Write out the records once more, exactly, and keep any image out.

(Edit tracking data)
..............................

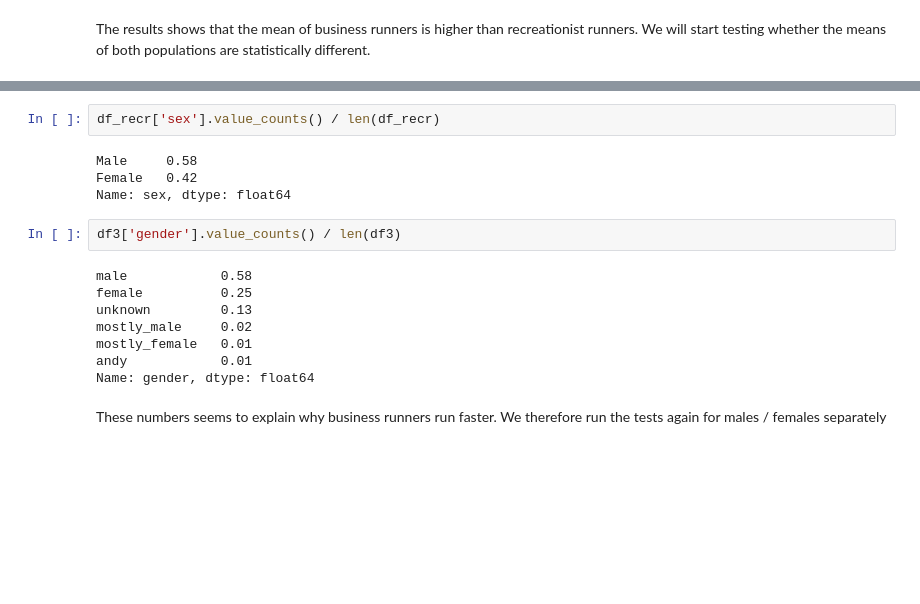
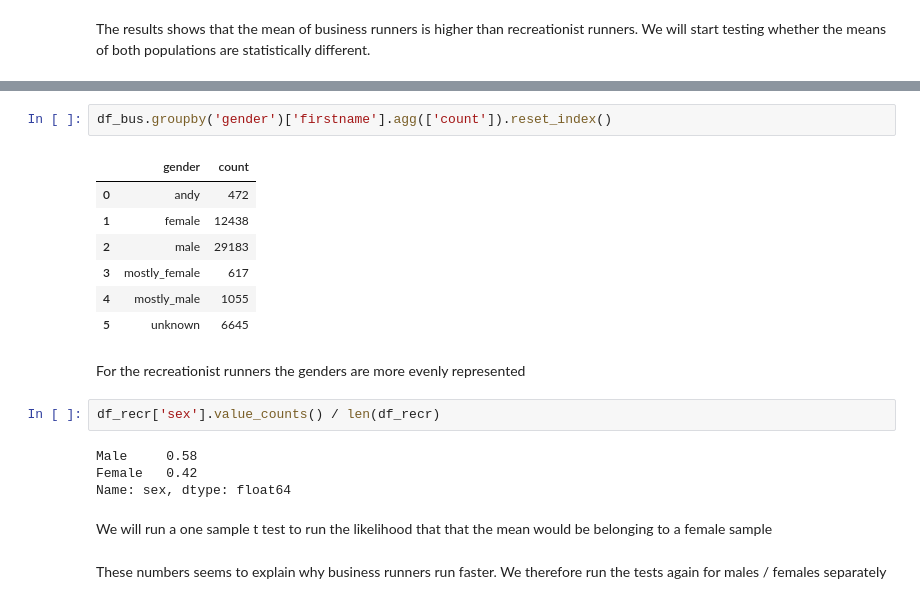
Before and after one commit to LukasTheMouse/ironhack_project4_nh_lu, a Jupyter notebook: business_vs_recreationist.ipynb, the cells around one changed output, grey strips where cells are left out. Drawn from its saved outputs; the diff is of its cells as text; blank space fills up the shorter version.

```diff
--- a/business_vs_recreationist.ipynb
+++ b/business_vs_recreationist.ipynb
@@ -208,19 +95,23 @@ We identified the following numbers as male / female
+# %%
+df_bus.groupby('gender')['firstname'].agg(['count']).reset_index()
+# %% [output]
+|  | gender | count |
+| 0 | andy | 472 |
+| 1 | female | 12438 |
+| 2 | male | 29183 |
+| 3 | mostly_female | 617 |
+| 4 | mostly_male | 1055 |
+| 5 | unknown | 6645 |
+# %% [markdown]
+For the recreationist runners the genders are more evenly represented
 # %%
 df_recr['sex'].value_counts() / len(df_recr)
 # %% [output]
 Male     0.58
 Female   0.42
 Name: sex, dtype: float64
-# %%
-df3['gender'].value_counts() / len(df3)
-# %% [output]
-male            0.58
-female          0.25
-unknown         0.13
-mostly_male     0.02
-mostly_female   0.01
-andy            0.01
-Name: gender, dtype: float64
+# %% [markdown]
+We will run a one sample t test to run the likelihood that that the mean would be belonging to a female sample
 # %% [markdown]
 These numbers seems to explain why business runners run faster. We therefore run the tests again for males / females separately
 # %%
```
Also changed, not shown: parts of 30 cells of this notebook.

..............................

### Exercise output
Before and after one commit to LukasTheMouse/ironhack_project4_nh_lu, a Jupyter notebook: business_vs_recreationist.ipynb, the cells around one changed output, grey strips where cells are left out. Drawn from its saved outputs; the diff is of its cells as text; blank space fills up the shorter version.

```diff
--- a/business_vs_recreationist.ipynb
+++ b/business_vs_recreationist.ipynb
@@ -208,19 +95,23 @@ We identified the following numbers as male / female
+# %%
+df_bus.groupby('gender')['firstname'].agg(['count']).reset_index()
+# %% [output]
+|  | gender | count |
+| 0 | andy | 472 |
+| 1 | female | 12438 |
+| 2 | male | 29183 |
+| 3 | mostly_female | 617 |
+| 4 | mostly_male | 1055 |
+| 5 | unknown | 6645 |
+# %% [markdown]
+For the recreationist runners the genders are more evenly represented
 # %%
 df_recr['sex'].value_counts() / len(df_recr)
 # %% [output]
 Male     0.58
 Female   0.42
 Name: sex, dtype: float64
-# %%
-df3['gender'].value_counts() / len(df3)
-# %% [output]
-male            0.58
-female          0.25
-unknown         0.13
-mostly_male     0.02
-mostly_female   0.01
-andy            0.01
-Name: gender, dtype: float64
+# %% [markdown]
+We will run a one sample t test to run the likelihood that that the mean would be belonging to a female sample
 # %% [markdown]
 These numbers seems to explain why business runners run faster. We therefore run the tests again for males / females separately
 # %%
```
Also changed, not shown: parts of 30 cells of this notebook.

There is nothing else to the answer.